Jack joined the gentleman and soon the two were laughing like old friends. The tale would’ve ended with Jack leaving the tavern, coins weighing heavily in his pockets, had Jack not noticed his companions feet. Or rather, his companion’s lack of feet. Because where Jack had expected to see expensive boots, there were two impossibly large cloven hooves instead.
The gentleman smiled.
“Are you the Devil?,” Jack asked and the gentleman grinned even wider. Had Jack been sensible, he’d have run screaming for the door, but Jack, being greedy, didn’t think about the danger he was in.
“I don’t believe it,” said Jack. “If you’re the Devil himself, turn into a coin so I can pay for our dinners.”
The gentleman raised an eyebrow, chuckled a bit, and did just that. Every bit as quickly, Jack slid the coin into his pocket, placing it right next to the small silver cross, and slipped out of the tavern altogether.
Walking hurriedly down a deeply pitted track, he began to feel the Devil coin move in his pocket. The Devil tried again and again to transform back to himself, but the silver crucifix prevented it. When at last the Devil, who’d indeed shown himself to be no gentleman, had stopped shouting and threatening Jack, Jack proposed a solution. He’d let the Devil change from being a coin as long as the Devil promised to make him rich and never take his soul. The Devil agreed and the two parted ways for a good many years.
While life can be long, it is not infinite, and eventually Jack died. He believed he’d go straight to Heaven, having bested the Devil himself when he was a young man, but instead he was turned away. A clever deal with the Devil was still a deal, and Jack couldn’t be allowed inside.
At a loss for what to do, Jack went to the Devil instead. After a journey that might have taken weeks or even decades, Jack stumbled into the Devil’s dining room as the creature began to eat.
“What are you doing here?,” asked the Devil. “Don’t you remember? I swore never to claim your soul, and I intend to keep my promise.”
“But what will I do?,” pleaded Jack, who didn’t particularly like being dead.
“You will wander,” replied the Devil. “The Lord can not take you and I will not have you, but you’re welcome to try a few more times to be sure.”

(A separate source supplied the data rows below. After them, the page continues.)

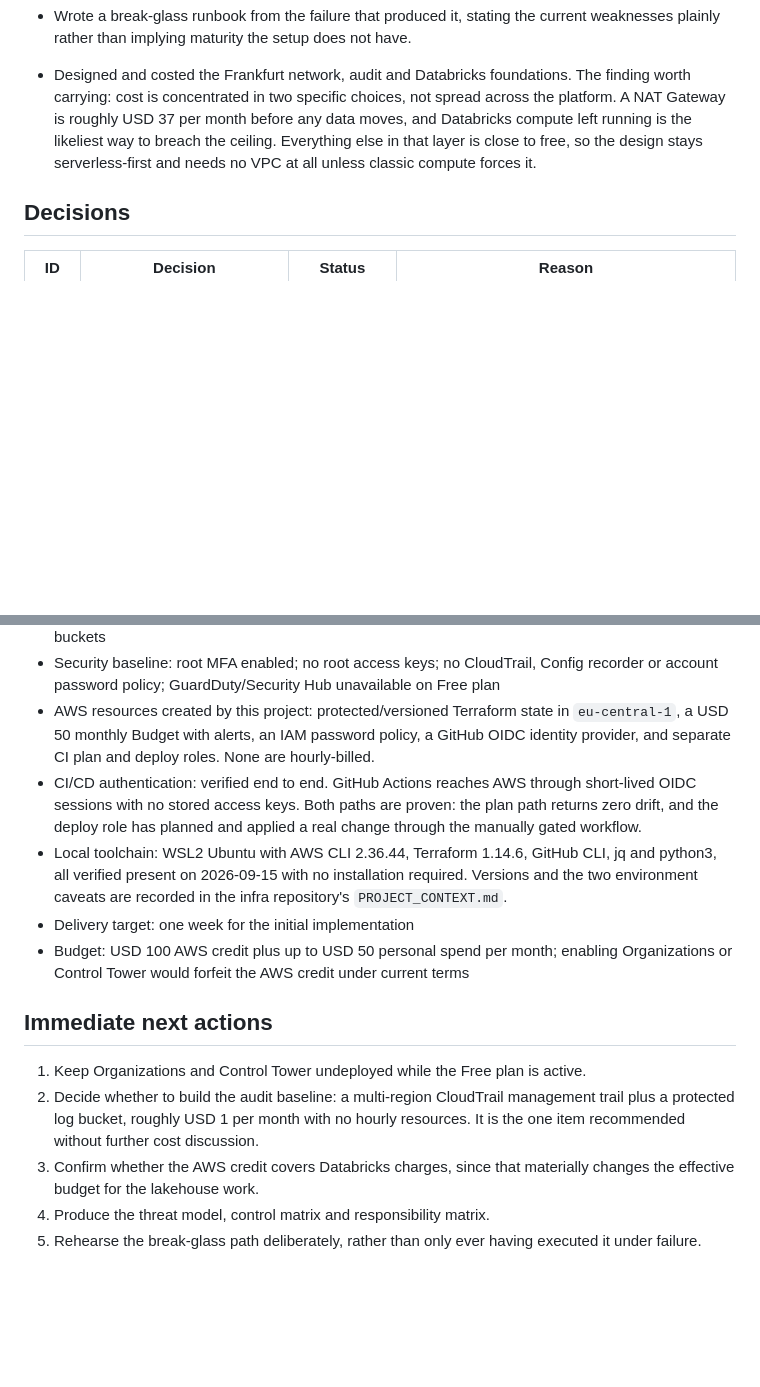
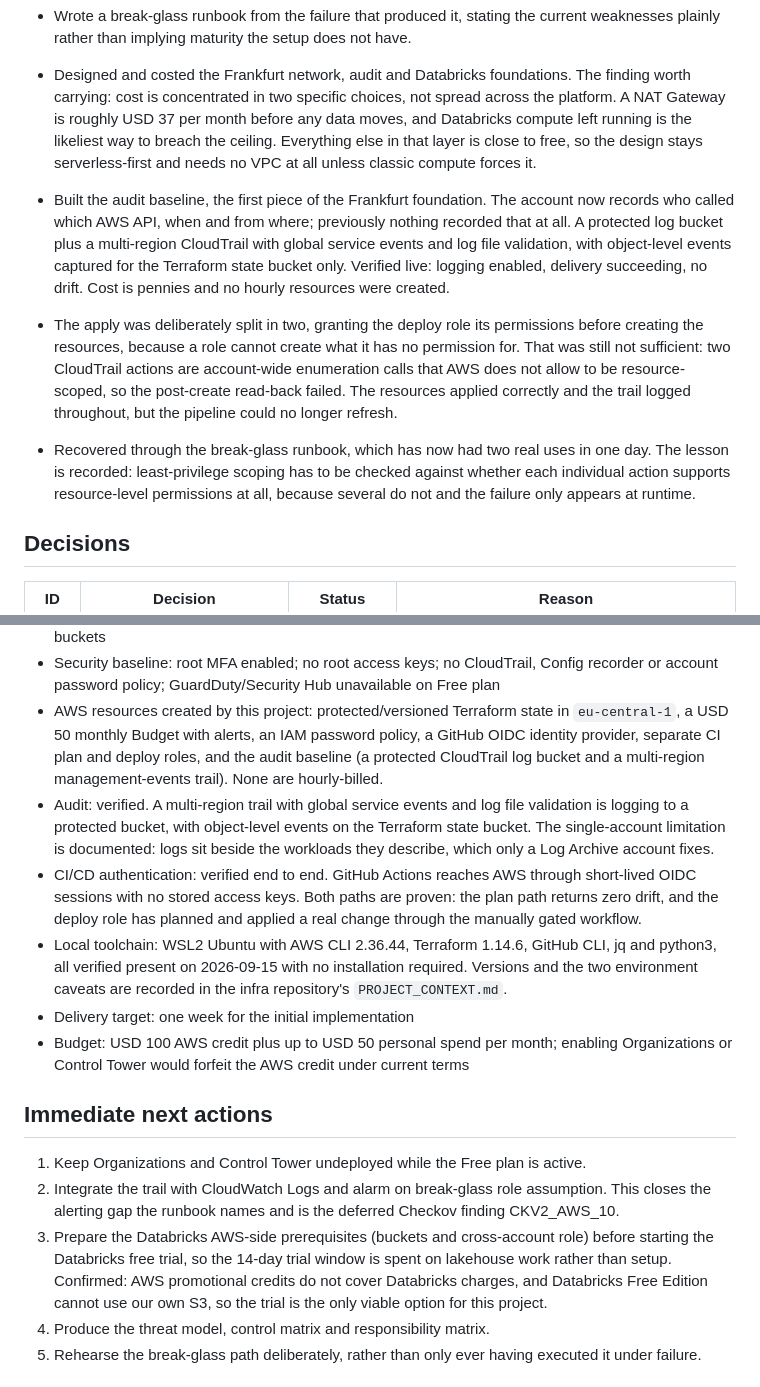
Before and after one commit to kheuchi/retail-finance-platform-control-plane, a Markdown page: PROJECT_CONTEXT.md, 2 parts joined by grey strips. Drawn GitHub-style; blank space fills up the shorter version.

Commit message:
docs: record audit baseline built and Databricks path decided
The account now has a verified CloudTrail audit baseline. Records the two
break-glass uses and the permission-scoping lesson behind them.

Also fixes the Databricks next action against the official docs: AWS promotional
credits do not cover Databricks charges, and Free Edition cannot use our own S3
bucket, so the 14-day trial is the only viable route. Prepare the AWS-side
prerequisites before starting it.

Co-Authored-By: Claude Opus 5 (1M context) <noreply@anthropic.com>

```diff
--- a/PROJECT_CONTEXT.md
+++ b/PROJECT_CONTEXT.md
@@ -294,6 +294,23 @@ separate repositories and release lifecycles.
   ceiling. Everything else in that layer is close to free, so the design stays
   serverless-first and needs no VPC at all unless classic compute forces it.
 
+- Built the audit baseline, the first piece of the Frankfurt foundation. The account
+  now records who called which AWS API, when and from where; previously nothing
+  recorded that at all. A protected log bucket plus a multi-region CloudTrail with
+  global service events and log file validation, with object-level events captured
+  for the Terraform state bucket only. Verified live: logging enabled, delivery
+  succeeding, no drift. Cost is pennies and no hourly resources were created.
+- The apply was deliberately split in two, granting the deploy role its permissions
+  before creating the resources, because a role cannot create what it has no
+  permission for. That was still not sufficient: two CloudTrail actions are
+  account-wide enumeration calls that AWS does not allow to be resource-scoped, so
+  the post-create read-back failed. The resources applied correctly and the trail
+  logged throughout, but the pipeline could no longer refresh.
+- Recovered through the break-glass runbook, which has now had two real uses in one
+  day. The lesson is recorded: least-privilege scoping has to be checked against
+  whether each individual action supports resource-level permissions at all, because
+  several do not and the failure only appears at runtime.
+
 ## Decisions
 
 | ID | Decision | Status | Reason |
@@ -353,8 +370,13 @@ separate repositories and release lifecycles.
   recorder or account password policy; GuardDuty/Security Hub unavailable on Free plan
 - AWS resources created by this project: protected/versioned Terraform state in
   `eu-central-1`, a USD 50 monthly Budget with alerts, an IAM password policy, a
-  GitHub OIDC identity provider, and separate CI plan and deploy roles. None are
-  hourly-billed.
+  GitHub OIDC identity provider, separate CI plan and deploy roles, and the audit
+  baseline (a protected CloudTrail log bucket and a multi-region management-events
+  trail). None are hourly-billed.
+- Audit: verified. A multi-region trail with global service events and log file
+  validation is logging to a protected bucket, with object-level events on the
+  Terraform state bucket. The single-account limitation is documented: logs sit
+  beside the workloads they describe, which only a Log Archive account fixes.
 - CI/CD authentication: verified end to end. GitHub Actions reaches AWS through
   short-lived OIDC sessions with no stored access keys. Both paths are proven: the
   plan path returns zero drift, and the deploy role has planned and applied a real
@@ -370,11 +392,14 @@ separate repositories and release lifecycles.
 ## Immediate next actions
 
 1. Keep Organizations and Control Tower undeployed while the Free plan is active.
-2. Decide whether to build the audit baseline: a multi-region CloudTrail management
-   trail plus a protected log bucket, roughly USD 1 per month with no hourly
-   resources. It is the one item recommended without further cost discussion.
-3. Confirm whether the AWS credit covers Databricks charges, since that materially
-   changes the effective budget for the lakehouse work.
+2. Integrate the trail with CloudWatch Logs and alarm on break-glass role assumption.
+   This closes the alerting gap the runbook names and is the deferred Checkov
+   finding CKV2_AWS_10.
+3. Prepare the Databricks AWS-side prerequisites (buckets and cross-account role)
+   before starting the Databricks free trial, so the 14-day trial window is spent on
+   lakehouse work rather than setup. Confirmed: AWS promotional credits do not cover
+   Databricks charges, and Databricks Free Edition cannot use our own S3, so the
+   trial is the only viable option for this project.
 4. Produce the threat model, control matrix and responsibility matrix.
 5. Rehearse the break-glass path deliberately, rather than only ever having executed
    it under failure.
```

The Devil picked up a burning coal from the fire and offered it to Jack. Knowing it would burn his hands to bits, Jack quickly grabbed a turnip from the table and hollowed it out in 10 seconds flat. The Devil smiled and dropped the glowing sphere into the makeshift lamp. He turned and went back to his feast without giving Jack another glance, satisfied to have once again gotten his due.
Turnips, Potatoes, Beets, and Pumpkins
Since then, Stingy Jack’s been called a good many names, but most often he’s called Jack o’ Lantern. Forced to wander the world, Jack carved out and hollowed a turnip to hold the only light he’d have to guide his way. When people in Ireland and Scotland celebrated Samhain, or the Celtic New Year, they would put on costumes and carve their own turnips, potatoes, and beets to confuse spirits like Jack and keep them away from their homes. When the Irish and Scottish got to the United States, they found pumpkins were the perfect size and shape to carve their Jack o’ the Lanterns from every Halloween.
So, this year, why not have a Gambino’s Jack o’ Lantern cake, some warm cider and tell a few spooky tales by the glow of your own carved pumpkins?